Olhao dates back to Roman times, when it enjoyed its first boom, courtesy of the rich fishing seas just off its coast. These areas remain vibrant and continue to sustain the local community.
The daily fish market (designed some say by Gustave Eiffel) and the Saturday market that runs along the adjoining waterfront are without question some of the best in the world and heaven for all foodies!
The town has escaped the package tourist and golfing crowds. It isn't technically a beach town. However, one of its joys is taking a ferry or river taxi to the outlying islands. The islands of Armona, Culatra, Farol and Deserta each have subtly different characters and vibe, but all share wonderful clean beaches and echo a slower, simpler time. No cars, kids jumping off pontoons and having the freedom to roam and play with friends without fear or restriction, the air rich with the smell of freshly grilled sardines …

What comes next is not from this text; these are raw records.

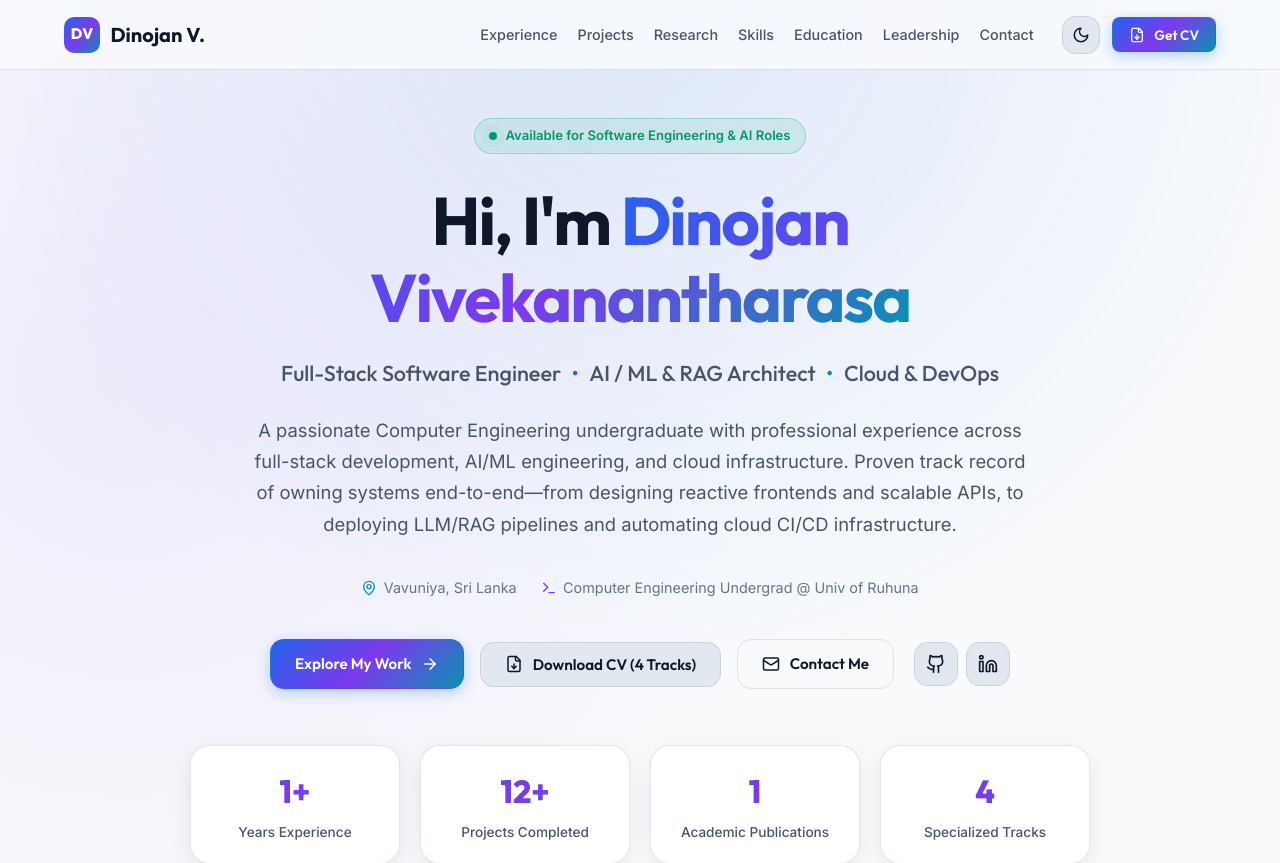
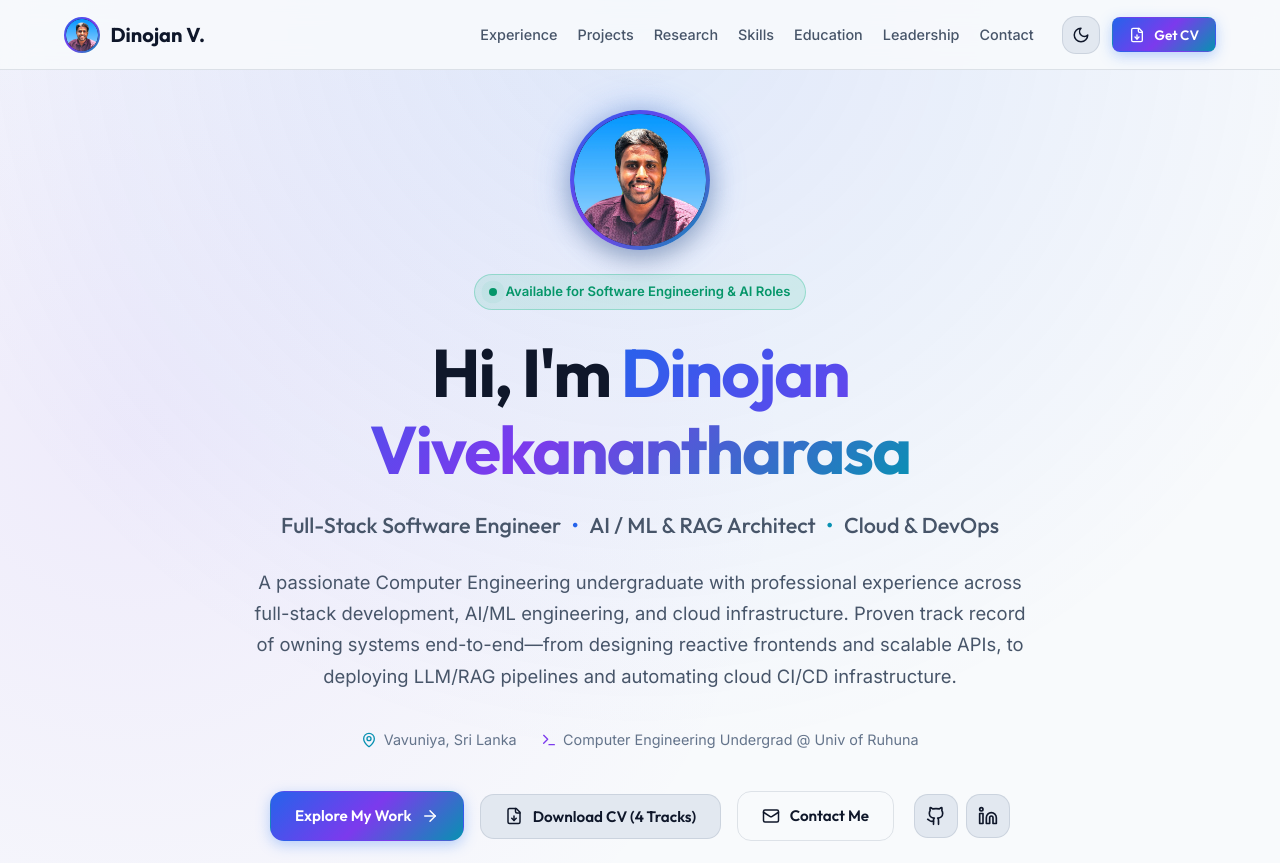
Before and after one commit to Dinojan9901/Portfolio_Website, a Next.js app: page / in a window 1280 px wide. Shown: the top 863 px of the page. Built offline with nearby package versions, Linux system fonts and the light colour scheme.

Commit message:
Add profile picture to Hero and Navbar

```diff
--- a/src/components/Hero.tsx
+++ b/src/components/Hero.tsx
@@ -19,7 +19,7 @@ export default function Hero({ onOpenResumeModal }: HeroProps) {
         display: 'flex',
         alignItems: 'center',
         position: 'relative',
-        paddingTop: 'calc(var(--nav-height) + 3rem)',
+        paddingTop: 'calc(var(--nav-height) + 2.5rem)',
         paddingBottom: '4.5rem',
         background: 'var(--gradient-dark-hero)',
         overflow: 'hidden',
@@ -29,8 +29,47 @@ export default function Hero({ onOpenResumeModal }: HeroProps) {
       <div className="container" style={{ position: 'relative', zIndex: 1 }}>
         <div style={{ maxWidth: '900px', margin: '0 auto', textAlign: 'center' }}>
 
+          {/* Profile Avatar with Glowing Ring */}
+          <div
+            style={{
+              display: 'inline-flex',
+              justifyContent: 'center',
+              alignItems: 'center',
+              marginBottom: '1.5rem',
+              position: 'relative',
+            }}
+          >
+            <div
+              style={{
+                width: '140px',
+                height: '140px',
+                borderRadius: '50%',
+                padding: '4px',
+                background: 'var(--gradient-brand)',
+                boxShadow: '0 0 35px rgba(59, 130, 246, 0.4), 0 8px 24px rgba(0, 0, 0, 0.25)',
+                display: 'flex',
+                alignItems: 'center',
+                justifyContent: 'center',
+                transition: 'transform 0.3s ease, box-shadow 0.3s ease',
+              }}
+            >
+              <img
+                src="/profile.jpg"
+                alt={personal.name}
+                style={{
+                  width: '100%',
+                  height: '100%',
+                  borderRadius: '50%',
+                  objectFit: 'cover',
+                  display: 'block',
+                  backgroundColor: 'var(--bg-tertiary)',
+                }}
+              />
+            </div>
+          </div>
+
           {/* Status Badge */}
-          <div style={{ display: 'inline-flex', marginBottom: '1.75rem' }}>
+          <div style={{ display: 'flex', justifyContent: 'center', marginBottom: '1.5rem' }}>
             <div className="status-indicator">
               <span className="pulse-dot" />
               <span>Available for Software Engineering & AI Roles</span>
--- a/src/components/Navbar.tsx
+++ b/src/components/Navbar.tsx
@@ -19,7 +19,7 @@ export default function Navbar({ onOpenResumeModal }: NavbarProps) {
     if (saved) {
       setTheme(saved);
       document.documentElement.setAttribute('data-theme', saved);
-    } else if (window.matchMedia && window.matchMedia('(prefers-color-scheme: light)').matches) {
+    } else if (typeof window !== 'undefined' && window.matchMedia && window.matchMedia('(prefers-color-scheme: light)').matches) {
       setTheme('light');
       document.documentElement.setAttribute('data-theme', 'light');
     } else {
@@ -109,18 +109,27 @@ export default function Navbar({ onOpenResumeModal }: NavbarProps) {
             style={{
               width: '36px',
               height: '36px',
-              borderRadius: '10px',
+              borderRadius: '50%',
+              padding: '2px',
               background: 'var(--gradient-brand)',
               display: 'inline-flex',
               alignItems: 'center',
               justifyContent: 'center',
-              color: '#ffffff',
-              fontSize: '0.95rem',
-              fontWeight: 800,
               flexShrink: 0,
+              overflow: 'hidden',
             }}
           >
-            DV
+            <img
+              src="/profile.jpg"
+              alt="Dinojan V."
+              style={{
+                width: '100%',
+                height: '100%',
+                borderRadius: '50%',
+                objectFit: 'cover',
+                display: 'block',
+              }}
+            />
           </span>
           <span style={{ color: 'var(--text-primary)', fontWeight: 700 }}>
             {portfolioData.personal.shortName}
```
Also changed, not shown: public/avatar.jpg (added), public/profile.jpg (added).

A few years back, a handful of artists and creatives recognised the magic and potential of Olhao’s old town, and set themselves the task of saving its unique mix of Moorish cubism and faded grandeur.
We joined them in 2013, at a time when Portugal and the town could be fairly described as on its knees. But not now! The town has refound its heartbeat and on almost every street at least one of the houses of the old town is being brought back to its former glory …
Casa Fuzetta is one of those houses. Indeed, one of the biggest. With elements dating back to the sixteenth century, the principal building was commissioned as a gentleman’s residence by Dr Carlos Fuzeta at the end of the nineteenth century. Dr Fuzeta was something of a local hero – a maritime lawyer, philosopher and philanthropist, and in the only instance we know of, the town honoured him with a large plaque on the facade of the house.
After Dr Fuzeta's death the house was split up and suffered terrible neglect. However, it is still affectionately remembered by the older members of the community for when the property housed the electricity board and where they went to pay their first electricity bills… They have all kept a keen eye on our restoration work and shared their love and stories of the house.